ACEs (Adverse Childhood Experiences) Basics

by Pat Shelly

What Is the Adverse Childhood Experiences [ACEs] Study and What Is Its Significance? 

The ACEs Study [published in 1998] is important because it found links between childhood trauma and long-term health, behavior and social consequences among adults.

How Were These Links Discovered?

Per the below infographic, the authors – from Permanente Medical Group (Kaiser Permanente), Centers for Disease Control and Prevention (CDC), Emory University and the University of Arizona – asked adult patients about any exposure they had as a child to the following:

The Truth About ACEs –                     Robert Wood Johnson Foundation

A comparison to the participant’s adult health status was made, and strong links were found between high ACE scores (on a scale of 1 to 4+, having more than 2 or more adverse experiences) and impaired health/mental health.

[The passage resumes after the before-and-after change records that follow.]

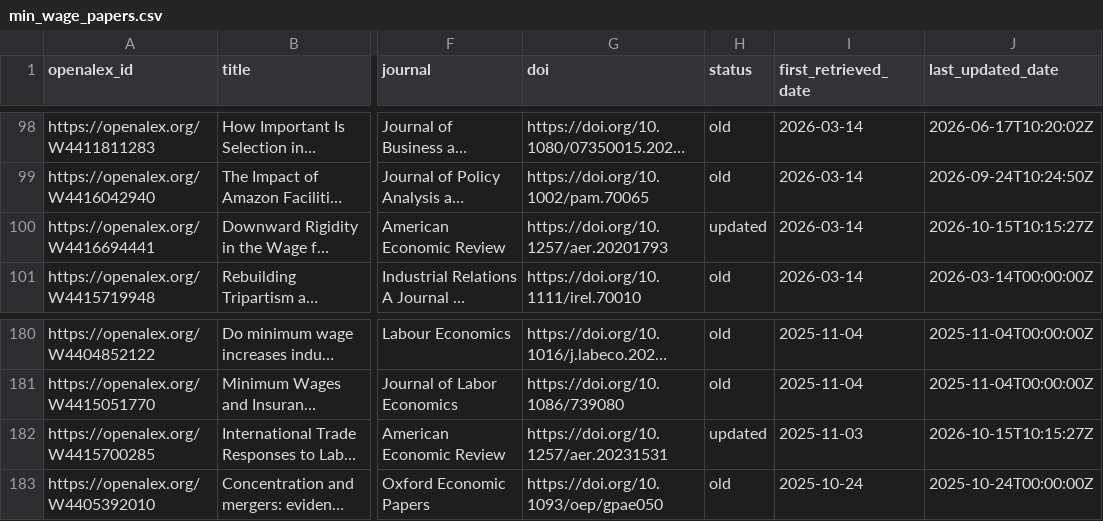
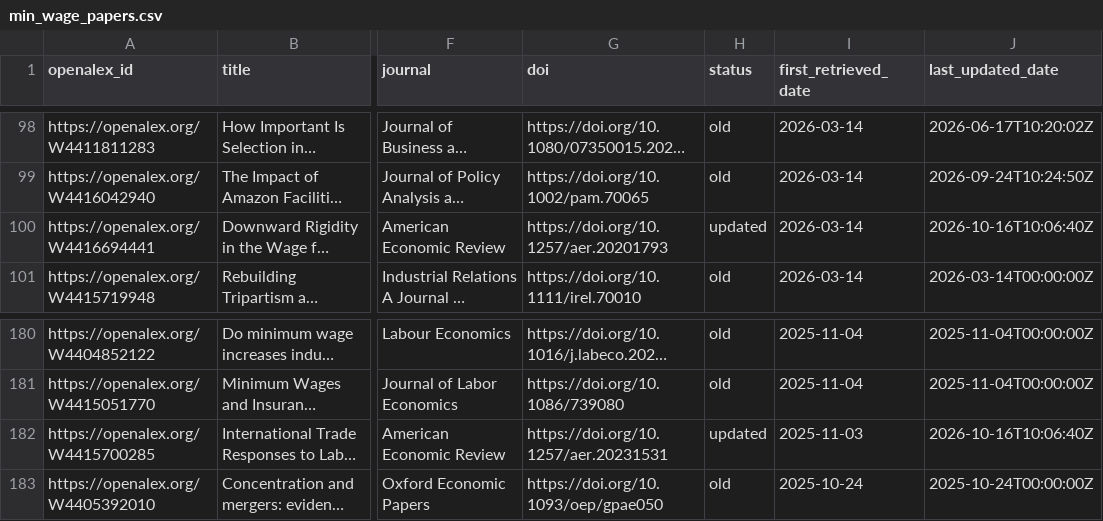
Before and after one commit to benzipperer/new_mw_papers, a CSV file: min_wage_papers.csv, drawn as a sheet; only a part is shown, gaps mark what is left out; long unchanged cells end in …; the diff covers the shown part only; the diff names each change by its address in the sheet, - before the commit and + after, or states it on an @@ line.

```diff
--- a/min_wage_papers.csv
+++ b/min_wage_papers.csv
-J100 (last_updated_date): 2026-10-15T10:15:27Z
+J100 (last_updated_date): 2026-10-16T10:06:40Z
-J182 (last_updated_date): 2026-10-15T10:15:27Z
+J182 (last_updated_date): 2026-10-16T10:06:40Z
```
Also changed, not shown: 4 added rows, 4 removed rows and 5 edited cells elsewhere in this file.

In addition to the negative impact adverse childhood experiences are likely to have on a person, this graphic also shows the prevalence of ACEs and the three primary types of ACES: abuse, neglect and household dysfunction.

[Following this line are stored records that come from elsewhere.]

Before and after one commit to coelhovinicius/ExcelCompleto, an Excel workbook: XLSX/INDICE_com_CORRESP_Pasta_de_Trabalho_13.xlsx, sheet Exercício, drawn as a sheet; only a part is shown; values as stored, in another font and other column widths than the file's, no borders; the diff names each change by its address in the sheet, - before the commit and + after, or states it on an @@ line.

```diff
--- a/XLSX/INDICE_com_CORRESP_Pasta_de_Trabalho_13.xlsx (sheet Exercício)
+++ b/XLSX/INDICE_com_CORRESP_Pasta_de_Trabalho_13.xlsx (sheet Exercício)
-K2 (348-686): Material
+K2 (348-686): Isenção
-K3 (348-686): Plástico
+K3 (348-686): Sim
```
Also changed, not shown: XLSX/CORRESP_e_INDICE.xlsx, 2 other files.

The ACE study has provided social workers and other clinicians with an invaluable tool to assess the types of trauma an individual had as a child. It is a way to begin to discuss, “What happened?” with a person. ACEs help establish a history that de-pathologizes the person and enhances a trauma-informed practice.

Below is a pyramid chart created by the CDC that illustrates the gaps that still exist in our knowledge of the full impact of ACE , emphasizing the need for ongoing research.

ACE Pyramid – CDC

Longitudinal studies of the ACE Study participants continue through Kaiser and the CDC.

Find out your ACE score here:

UB School of Social Work curricular module on ACEs

Illustration credits:

The Truth About ACEs Infographic – Robert Woods Johnson Foundation

ACE Pyramid: Centers for Disease Control and Prevention ACE Study site
                 Here you will find the pyramid, plus CDC ACE studies and updates.

Additional resources:

How has the ACE Study affected your practice? Teaching? Please share with us your use of or views on ACE.